    Cooled radiofrequency ablation (CRFA) provides better pain reduction and functional improvement than steroid injections in patients with knee osteoarthritis (OA), according to a study published online by Regional Anesthesia & Pain Medicine.

    Intra-articular steroid injections are commonly offered to patients with knee OA that has not advanced enough to justify total knee replacement, but they provide only short-term pain relief. In addition, steroids may have adverse effects on cartilage over time.

    The study authors evaluated CRFA as an alternative to steroid injection in 151 patients with chronic pain from knee OA. These patients had experienced knee pain for an average of 10 years. They were randomly assigned to undergo CRFA or steroid injection.

    The non-invasive CRFA procedure uses radiofrequency energy to interrupt pain transmission by the genicular nerve of the knee. Before the procedure, a local anesthetic nerve block is performed to confirm that numbing the genicular nerve reduces the patient’s knee pain. Cooled radiofrequency ablation is performed on an outpatient basis, with local anesthesia and minimal sedation.

    In this study, patients undergoing CRFA had significant and lasting reduction in pain scores – from 7 (on a 10-point scale) before treatment to about 3 in the CRFA group and 4 in the steroid group 1 month after treatment.

    With further follow-up, pain scores remained lower in the CRFA group but increased toward the pre-treatment level in the steroid group. At 6months, 74% of patients assigned to CRFA had at least a one-half reduction in pain scores, compared with 16% of those undergoing steroid injection.

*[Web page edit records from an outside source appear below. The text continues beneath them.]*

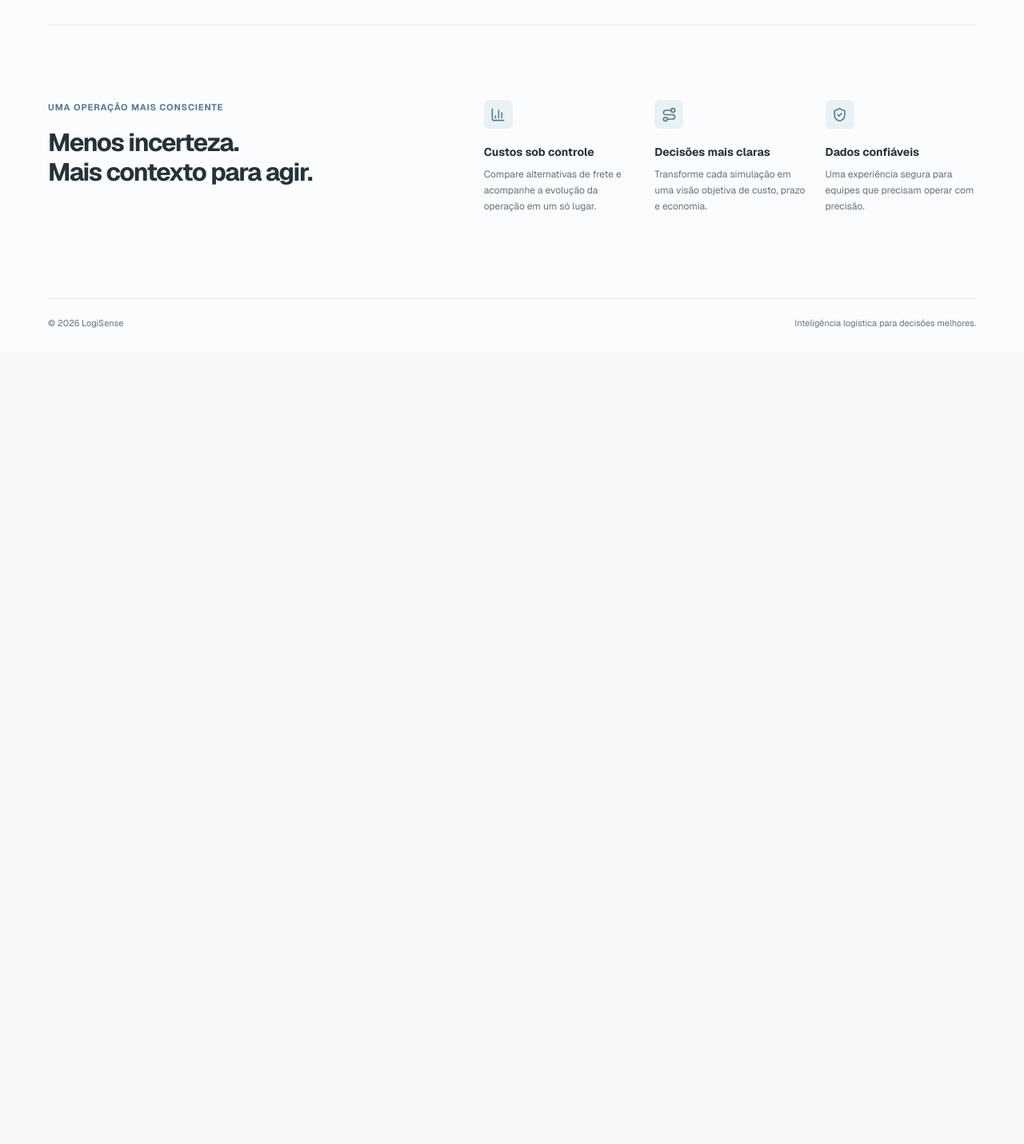
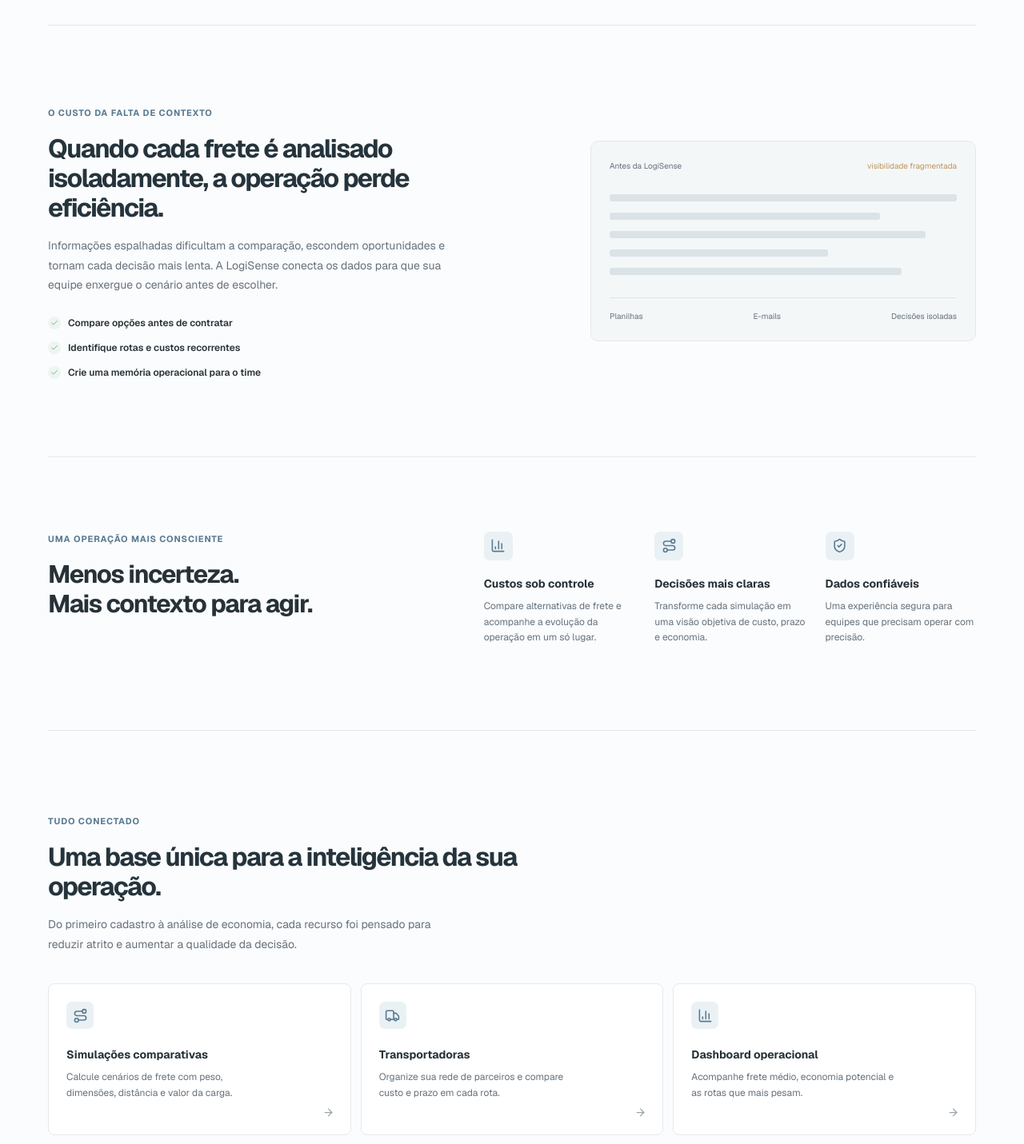
Before and after one commit to icarodredd/LogiSense, a Next.js app in the folder frontend/: page / in a window 1280 px wide. Shown: the part 820-2251 px from the top of the page at 80% size. Before the commit the page ends 1260 px from the top, so only its background shows below. Built offline with nearby package versions, Linux system fonts and the light colour scheme; no server answers.

Commit message:
feat: enhance homepage with new sections for story, modules, steps, and trust, and update content for clarity

```diff
--- a/frontend/app/globals.css
+++ b/frontend/app/globals.css
@@ -458,6 +458,219 @@ textarea {
   font-size: 12px;
   line-height: 1.65;
 }
+.story-section {
+  display: grid;
+  grid-template-columns: 1fr 0.82fr;
+  gap: 90px;
+  align-items: center;
+  padding: 96px 0;
+  border-top: 1px solid var(--line);
+}
+.story-copy h2,
+.section-heading h2,
+.trust-copy h2,
+.cta-section h2 {
+  max-width: 600px;
+  margin: 15px 0 17px;
+  color: #25343c;
+  font-size: 32px;
+  line-height: 1.16;
+  letter-spacing: -0.05em;
+  font-weight: 620;
+}
+.story-copy p,
+.section-heading p,
+.trust-copy p,
+.cta-section p {
+  max-width: 510px;
+  margin: 0;
+  color: var(--ink-soft);
+  font-size: 14px;
+  line-height: 1.75;
+}
+.story-points {
+  display: grid;
+  gap: 13px;
+  margin-top: 26px;
+}
+.story-points div {
+  display: flex;
+  align-items: center;
+  gap: 9px;
+  color: var(--ink);
+  font-size: 12px;
+  font-weight: 550;
+}
+.story-points svg {
+  padding: 3px;
+  color: var(--green);
+  background: var(--green-pale);
+  border-radius: 50%;
+}
+.story-card {
+  padding: 23px;
+  border: 1px solid var(--line);
+  border-radius: 10px;
+  background: #f4f7f8;
+}
+.story-card-head,
+.story-card-foot {
+  display: flex;
+  justify-content: space-between;
+  color: var(--ink-soft);
+  font-size: 10px;
+}
+.story-risk {
+  color: var(--amber);
+}
+.story-lines {
+  display: grid;
+  gap: 14px;
+  margin: 28px 0;
+}
+.story-lines i {
+  display: block;
+  height: 9px;
+  border-radius: 3px;
+  background: #dbe3e7;
+}
+.story-lines i:nth-child(2) { width: 78%; }
+.story-lines i:nth-child(3) { width: 91%; }
+.story-lines i:nth-child(4) { width: 63%; }
+.story-lines i:nth-child(5) { width: 84%; }
+.story-card-foot {
+  padding-top: 15px;
+  border-top: 1px solid #dce4e8;
+}
+.modules-section {
+  padding: 100px 0 110px;
+  border-top: 1px solid var(--line);
+}
+.section-heading {
+  max-width: 670px;
+  margin-bottom: 37px;
+}
+.module-grid {
+  display: grid;
+  grid-template-columns: repeat(3, 1fr);
+  gap: 12px;
+}
+.module-card {
+  position: relative;
+  min-height: 190px;
+  padding: 22px;
+  border: 1px solid var(--line);
+  border-radius: 8px;
+  background: var(--surface);
+  transition: border-color 0.18s, transform 0.18s;
+}
+.module-card:hover {
+  border-color: #cbd8df;
+  transform: translateY(-2px);
+}
+.module-icon {
+  display: grid;
+  place-items: center;
+  width: 34px;
+  height: 34px;
+  margin-bottom: 22px;
+  color: var(--blue);
+  background: var(--blue-pale);
+  border-radius: 7px;
+}
+.module-card h3,
+.step-item h3 {
+  margin: 0 0 8px;
+  font-size: 14px;
+  font-weight: 620;
+}
+.module-card p,
+.step-item p {
+  max-width: 260px;
+  margin: 0;
+  color: var(--ink-soft);
+  font-size: 12px;
+  line-height: 1.65;
+}
+.module-arrow {
+  position: absolute;
+  right: 20px;
+  bottom: 20px;
+  color: var(--text-faint);
+}
+.steps-section {
+  padding: 96px 0;
+  border-top: 1px solid var(--line);
+}
+.steps-grid {
+  display: grid;
+  grid-template-columns: repeat(3, 1fr);
+  gap: 45px;
+}
+.step-item {
+  display: grid;
+  grid-template-columns: auto 1fr;
+  gap: 16px;
+}
+.step-number {
+  color: var(--blue);
+  font-size: 11px;
+  font-weight: 700;
+  letter-spacing: 0.08em;
+}
+.trust-section {
+  padding: 0 0 100px;
+}
+.trust-panel {
+  display: grid;
+  grid-template-columns: 1fr 1fr;
+  gap: 70px;
+  padding: 44px;
+  border-radius: 10px;
+  background: #eef4f6;
+}
+.trust-list {
+  display: grid;
+  gap: 18px;
+  align-content: center;
+}
+.trust-list > div {
+  display: flex;
+  align-items: center;
+  gap: 13px;
+  padding-bottom: 18px;
+  border-bottom: 1px solid #d8e3e8;
+}
+.trust-list > div:last-child {
+  padding-bottom: 0;
+  border-bottom: 0;
+}
+.trust-list svg {
+  color: var(--green);
+}
+.trust-list span {
+  display: grid;
+  gap: 3px;
+}
+.trust-list strong {
+  font-size: 12px;
+  font-weight: 620;
+}
+.trust-list small {
+  color: var(--ink-soft);
+  font-size: 11px;
+}
+.cta-section {
+  display: flex;
+  align-items: center;
+  justify-content: space-between;
+  gap: 35px;
+  padding: 82px 0 91px;
+  border-top: 1px solid var(--line);
+}
+.cta-section h2 {
+  margin-bottom: 12px;
+}
 .marketing-footer {
   display: flex;
   justify-content: space-between;
@@ -479,6 +692,17 @@ textarea {
     grid-template-columns: 1fr;
     gap: 37px;
   }
+  .story-section {
+    grid-template-columns: 1fr;
+    gap: 42px;
+  }
+  .module-grid,
+  .steps-grid {
+    grid-template-columns: repeat(2, 1fr);
+  }
+  .trust-panel {
+    gap: 40px;
+  }
 }
 @media (max-width: 650px) {
   .page-width {
@@ -511,6 +735,33 @@ textarea {
   .benefit-grid {
     grid-template-columns: 1fr;
     gap: 28px;
+  }
+  .story-section,
+  .modules-section,
+  .steps-section {
+    padding: 68px 0;
+  }
+  .story-copy h2,
+  .section-heading h2,
+  .trust-copy h2,
+  .cta-section h2 {
+    font-size: 28px;
+  }
+  .module-grid,
+  .steps-grid,
+  .trust-panel {
+    grid-template-columns: 1fr;
+  }
+  .module-card {
+    min-height: 175px;
+  }
+  .trust-panel {
+    gap: 35px;
+    padding: 26px;
+  }
+  .cta-section {
+    display: grid;
+    padding: 68px 0;
   }
   .marketing-footer {
     display: grid;
--- a/frontend/app/page.tsx
+++ b/frontend/app/page.tsx
@@ -1,5 +1,5 @@
 import Link from "next/link";
-import { ArrowRight, BarChart3, Check, CircleDashed, Route, ShieldCheck } from "lucide-react";
+import { ArrowRight, BarChart3, Check, CircleDashed, FileSpreadsheet, Lightbulb, LockKeyhole, Route, ShieldCheck, Sparkles, Truck, Users, Workflow } from "lucide-react";
 import { PlatformEntryLink } from "../components/platform-entry-link";
 
 const benefits = [
@@ -20,6 +20,21 @@ const benefits = [
   },
 ];
 
+const modules = [
+  { icon: Route, title: "Simulações comparativas", description: "Calcule cenários de frete com peso, dimensões, distância e valor da carga." },
+  { icon: Truck, title: "Transportadoras", description: "Organize sua rede de parceiros e compare custo e prazo em cada rota." },
+  { icon: BarChart3, title: "Dashboard operacional", description: "Acompanhe frete médio, economia potencial e as rotas que mais pesam." },
+  { icon: Lightbulb, title: "Insights acionáveis", description: "Encontre padrões e oportunidades de economia sem depender de planilhas." },
+  { icon: FileSpreadsheet, title: "Importações", description: "Traga seus dados de clientes, transportadoras e operações para o workspace." },
+  { icon: Users, title: "Times e permissões", description: "Dê a cada pessoa o nível de acesso necessário para operar com segurança." },
+];
+
+const steps = [
+  { number: "01", title: "Centralize os dados", description: "Cadastre clientes e transportadoras ou importe sua base operacional." },
+  { number: "02", title: "Compare alternativas", description: "Simule uma rota e visualize as cotações organizadas lado a lado." },
+  { number: "03", title: "Aja com contexto", description: "Use o histórico, o dashboard e os insights para decidir melhor." },
+];
+
 export default function Home() {
   return (
     <main className="marketing-page">
@@ -30,6 +45,7 @@ export default function Home() {
         </Link>
         <div className="marketing-links">
           <a href="#produto">Produto</a>
+          <a href="#como-funciona">Como funciona</a>
           <a href="#beneficios">Benefícios</a>
           <Link href="/login" className="nav-login">Entrar</Link>
           <PlatformEntryLink className="button button-primary button-small">
@@ -41,10 +57,10 @@ export default function Home() {
       <section className="hero page-width">
         <div className="hero-copy">
           <div className="eyebrow"><CircleDashed size={14} /> Inteligência para sua operação logística</div>
-          <h1>Clareza para decisões de frete.</h1>
+          <h1>Transforme custos logísticos em decisões melhores.</h1>
           <p className="hero-text">
-            A LogiSense reúne simulações, custos e indicadores para que sua equipe
-            encontre alternativas melhores com mais segurança.
+            A LogiSense reúne simulações, custos, histórico e inteligência operacional
+            para sua equipe encontrar alternativas melhores com mais segurança.
           </p>
           <div className="hero-actions">
             <PlatformEntryLink className="button button-primary">
@@ -52,7 +68,7 @@ export default function Home() {
             </PlatformEntryLink>
             <a href="#produto" className="button button-secondary">Como funciona</a>
           </div>
-          <div className="hero-note"><Check size={15} /> Uma visão prática para cada decisão de transporte</div>
+          <div className="hero-note"><Check size={15} /> Menos planilhas. Mais clareza em cada decisão de transporte.</div>
         </div>
         <div className="hero-preview" id="produto">
           <div className="preview-topline"><span>Visão geral</span><span className="status-dot">Atualizado agora</span></div>
@@ -81,9 +97,49 @@ export default function Home() {
         </div>
       </section>
 
+      <section className="story-section page-width" id="como-funciona">
+        <div className="story-copy">
+          <span className="eyebrow">O custo da falta de contexto</span>
+          <h2>Quando cada frete é analisado isoladamente, a operação perde eficiência.</h2>
+          <p>Informações espalhadas dificultam a comparação, escondem oportunidades e tornam cada decisão mais lenta. A LogiSense conecta os dados para que sua equipe enxergue o cenário antes de escolher.</p>
+          <div className="story-points">
+            <div><Check size={16} /><span>Compare opções antes de contratar</span></div>
+            <div><Check size={16} /><span>Identifique rotas e custos recorrentes</span></div>
+            <div><Check size={16} /><span>Crie uma memória operacional para o time</span></div>
+          </div>
+        </div>
+        <div className="story-card">
+          <div className="story-card-head"><span>Antes da LogiSense</span><span className="story-risk">visibilidade fragmentada</span></div>
+          <div className="story-lines"><i /><i /><i /><i /><i /></div>
+          <div className="story-card-foot"><span>Planilhas</span><span>E-mails</span><span>Decisões isoladas</span></div>
+        </div>
+      </section>
+
       <section className="benefits page-width" id="beneficios">
         <div className="section-intro"><span className="eyebrow">Uma operação mais consciente</span><h2>Menos incerteza.<br />Mais contexto para agir.</h2></div>
         <div className="benefit-grid">{benefits.map(({ icon: Icon, title, description }) => <article className="benefit-item" key={title}><span className="benefit-icon"><Icon size={19} /></span><h3>{title}</h3><p>{description}</p></article>)}</div>
+      </section>
+
+      <section className="modules-section page-width" id="recursos">
+        <div className="section-heading"><span className="eyebrow">Tudo conectado</span><h2>Uma base única para a inteligência da sua operação.</h2><p>Do primeiro cadastro à análise de economia, cada recurso foi pensado para reduzir atrito e aumentar a qualidade da decisão.</p></div>
+        <div className="module-grid">{modules.map(({ icon: Icon, title, description }) => <article className="module-card" key={title}><span className="module-icon"><Icon size={19} /></span><h3>{title}</h3><p>{description}</p><ArrowRight size={15} className="module-arrow" /></article>)}</div>
+      </section>
+
+      <section className="steps-section page-width">
+        <div className="section-heading"><span className="eyebrow">Do dado à decisão</span><h2>Comece simples. Evolua com a operação.</h2></div>
+        <div className="steps-grid">{steps.map(({ number, title, description }) => <article className="step-item" key={number}><span className="step-number">{number}</span><div><h3>{title}</h3><p>{description}</p></div></article>)}</div>
+      </section>
+
+      <section className="trust-section page-width">
+        <div className="trust-panel">
+          <div className="trust-copy"><span className="eyebrow"><LockKeyhole size={14} /> Segurança por padrão</span><h2>Dados organizados para as pessoas certas.</h2><p>Um workspace preparado para equipes que precisam operar com confiança, rastreabilidade e controle.</p></div>
+          <div className="trust-list"><div><ShieldCheck size={18} /><span><strong>Multi-tenant</strong><small>Dados isolados por empresa</small></span></div><div><Users size={18} /><span><strong>Perfis de acesso</strong><small>Permissões para cada papel</small></span></div><div><Workflow size={18} /><span><strong>Auditoria</strong><small>Ações importantes rastreáveis</small></span></div></div>
+        </div>
+      </section>
+
+      <section className="cta-section page-width">
+        <div><span className="eyebrow"><Sparkles size={14} /> Mais clareza para sua operação</span><h2>Pronto para tomar decisões de frete com mais contexto?</h2><p>Entre na plataforma e veja como a LogiSense pode organizar sua rotina logística.</p></div>
+        <PlatformEntryLink className="button button-primary">Acessar a plataforma <ArrowRight size={16} /></PlatformEntryLink>
       </section>
 
       <footer className="marketing-footer page-width"><span>© 2026 LogiSense</span><span>Inteligência logística para decisões melhores.</span></footer>
```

    Forty percent of patients in the CRFA group rated their knee function as “satisfactory” at 6 months after treatment, compared with just 3% of patients in the steroid group. Ninety-one percent of patients in the CRFA group felt their overall health had improved, compared with 24% of patients in the steroid group.

    Patients undergoing CRFA had greater reduction in the use of conventional, non-opioid pain medications. There was no significant difference in opioids, which were used by a minority of patients in both groups. There were no serious treatment-related adverse events in either group.

    The results suggest that CRFA provides “clinically meaningful” pain reduction and functional improvement in patients with knee OA, with better and longer-lasting improvement than steroid injection. The authors are planning longer follow-up to assess outcomes at 1 year and beyond. They said that pain may return as the treated nerve regenerates; if so, repeating the CRFA procedure is a “reasonable and sensible” option.


    Davis T, Loudermilk E, DePalma M, et al. Prospective, multicenter, randomized, crossover clinical trial comparing the safety and effectiveness of cooled radiofrequency ablation with corticosteroid injection in the management of knee pain from osteoarthritis. Reg Anesth Pain Med. Author corrected manuscript published online ahead of print on November 1, 2017. doi: 10.1097/AAP.0000000000000690